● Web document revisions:
======

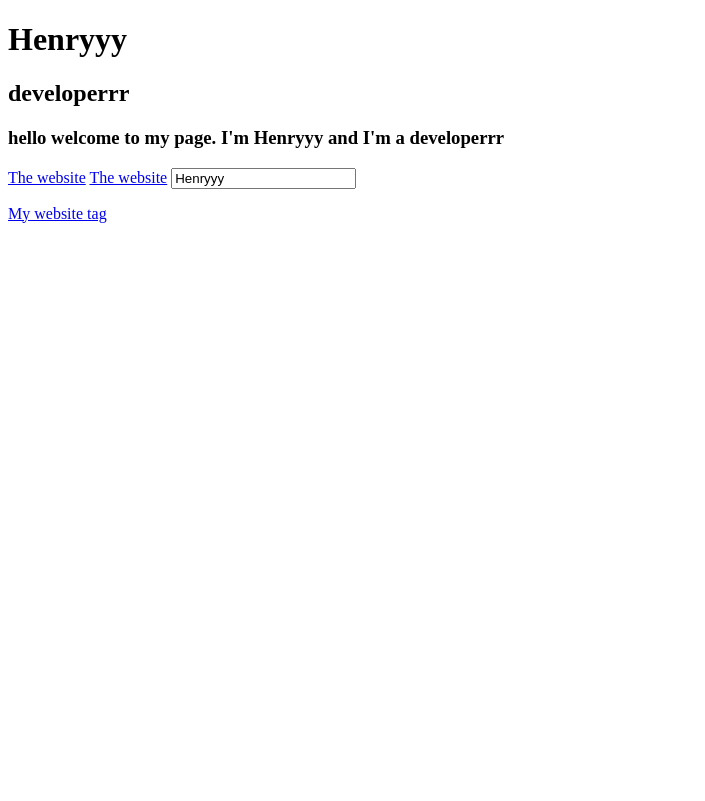
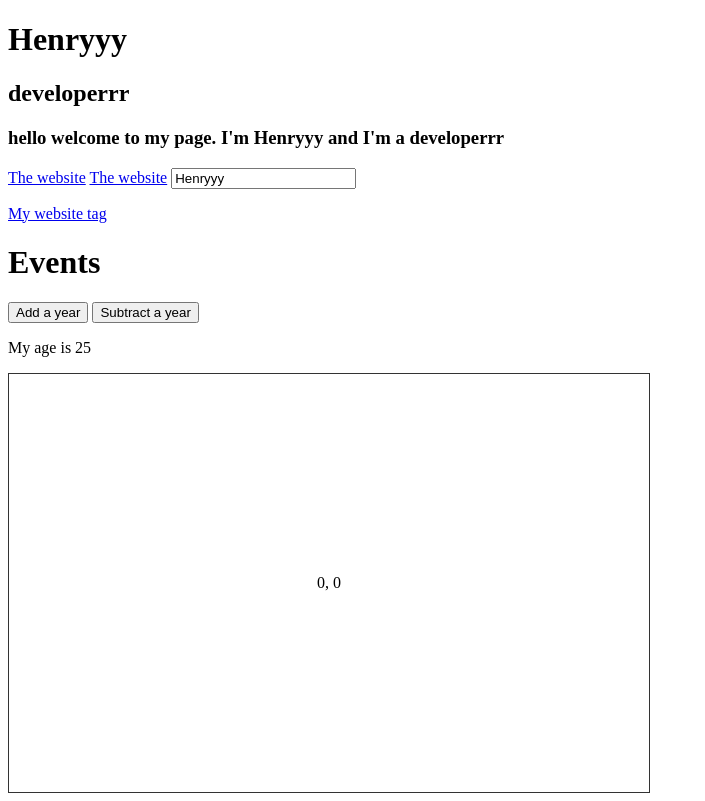
Before and after one commit to HHenry88/vueprac, a website: page index.html in a window 1280 px wide. Shown: the whole page, without its empty margins (0-705 px from the left). Drawn offline with nearby package versions, Linux system fonts and the light colour scheme.

Commit message:
Events and using offsetX and Y to track mouse movement over a canvas

```diff
--- a/app.js
+++ b/app.js
@@ -5,13 +5,27 @@ new Vue({
   data: {
     name: 'Henryyy',
     job:`developerrr`,
+    age: 25,
     website: `http://github.com/HHenry88`,
-    websiteTag: `<a href="http://github.com/HHenry88">My website tag</a>`
+    websiteTag: `<a href="http://github.com/HHenry88">My website tag</a>`,
+    x: 0,
+    y: 0
   },
   methods: {
     //if using arrow functions, will not get this. this will not be the method.
     welcome: function(hi){
       return `${hi} welcome to my page. I'm ${this.name} and I'm a ${this.job}`;
+    },
+    add: function(){
+      this.age++;
+    },
+    subtract: function(){
+      this.age--;
+    },
+    updateXY: function(event){
+      console.log(event);
+      this.x = event.offsetX;
+      this.y = event.offsetY;
     }
   }
 });
--- a/index.html
+++ b/index.html
@@ -4,6 +4,7 @@
     <meta charset="utf-8">
     <title>VueJS Prac</title>
     <script src="https://unpkg.com/vue"></script>
+    <link rel="stylesheet" href="style.css">
   </head>
   <body>
   <div id="vue-app">
@@ -14,6 +15,11 @@
     <a :href="website">The website</a>
     <input type="text" v-bind:value="name" placeholder="What's your name?">
     <p v-html="websiteTag"></p>
+    <h1>Events</h1>
+    <button v-on:dblclick="add">Add a year</button>
+    <button v-on:click="subtract">Subtract a year</button>
+    <p>My age is {{age}}</p>
+    <div id="canvas" v-on:mousemove="updateXY">{{ x }}, {{ y }}</div>
   </div>
 
     <script src="app.js"></script>
--- /dev/null
+++ b/style.css
@@ -0,0 +1,6 @@
+#canvas {
+  width: 600px;
+  padding: 200px 20px;
+  text-align: center;
+  border: 1px solid #333;
+}
```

======

● What is required: Your answer should be one number: how many lines of the records hold "html".

● Answer below: 4